DATA SUPPLIED: Begin

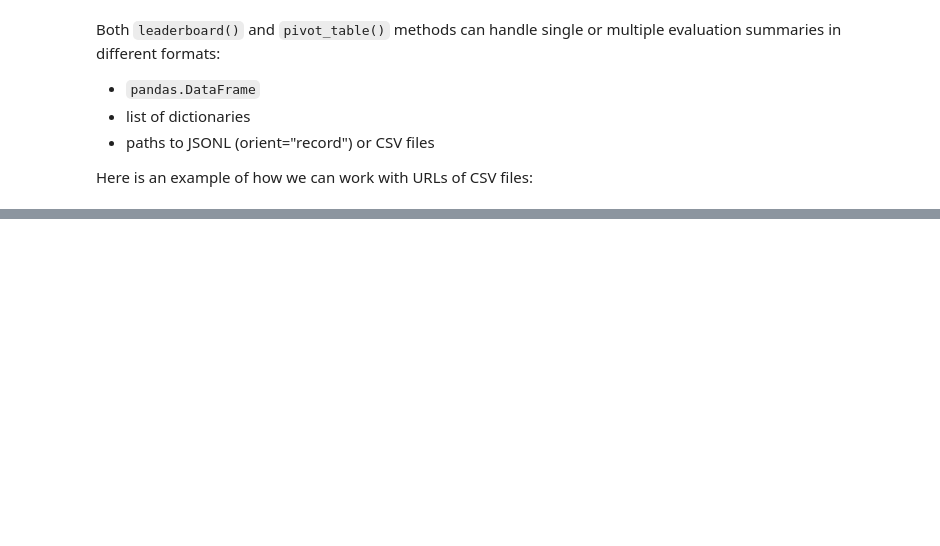
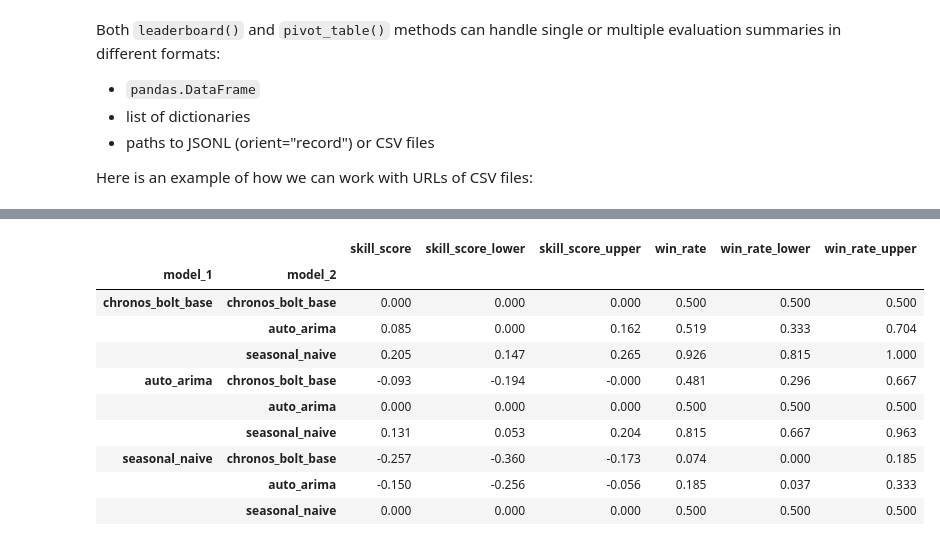
Before and after one commit to autogluon/fev, a Jupyter notebook: docs/tutorials/03-tasks-and-benchmarks.ipynb, the cells around one changed output, grey strips where cells are left out. Drawn from its saved outputs; the diff is of its cells as text; code cells hidden in the pictures; blank space fills up the shorter version.

```diff
--- a/docs/tutorials/03-tasks-and-benchmarks.ipynb
+++ b/docs/tutorials/03-tasks-and-benchmarks.ipynb
@@ -686,0 +710,14 @@ ValueError: baseline_model 'SeasonalNaive' not found. Available models: ['auto_a
+# %%
+fev.pairwise_comparison(summaries, metric_column="MASE", n_resamples=1000).round(3)
+# %% [output]
+|  |  | skill_score | skill_score_lower | skill_score_upper | win_rate | win_rate_lower | win_rate_upper |
+| model_1 | model_2 |  |  |  |  |  |  |
+| chronos_bolt_base | chronos_bolt_base | 0.000 | 0.000 | 0.000 | 0.500 | 0.500 | 0.500 |
+|  | auto_arima | 0.085 | 0.000 | 0.162 | 0.519 | 0.333 | 0.704 |
+|  | seasonal_naive | 0.205 | 0.147 | 0.265 | 0.926 | 0.815 | 1.000 |
+| auto_arima | chronos_bolt_base | -0.093 | -0.194 | -0.000 | 0.481 | 0.296 | 0.667 |
+|  | auto_arima | 0.000 | 0.000 | 0.000 | 0.500 | 0.500 | 0.500 |
+|  | seasonal_naive | 0.131 | 0.053 | 0.204 | 0.815 | 0.667 | 0.963 |
+| seasonal_naive | chronos_bolt_base | -0.257 | -0.360 | -0.173 | 0.074 | 0.000 | 0.185 |
+|  | auto_arima | -0.150 | -0.256 | -0.056 | 0.185 | 0.037 | 0.333 |
+|  | seasonal_naive | 0.000 | 0.000 | 0.000 | 0.500 | 0.500 | 0.500 |
```
Also changed, not shown: parts of 14 cells of this notebook, 7 other files.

DATA SUPPLIED: End

**TASK GOAL:**
Copy each line holding the word "tasks" from the listing above.

**EXERCISE SOLUTION:**
Before and after one commit to autogluon/fev, a Jupyter notebook: docs/tutorials/03-tasks-and-benchmarks.ipynb, the cells around one changed output, grey strips where cells are left out. Drawn from its saved outputs; the diff is of its cells as text; code cells hidden in the pictures; blank space fills up the shorter version.
--- a/docs/tutorials/03-tasks-and-benchmarks.ipynb
+++ b/docs/tutorials/03-tasks-and-benchmarks.ipynb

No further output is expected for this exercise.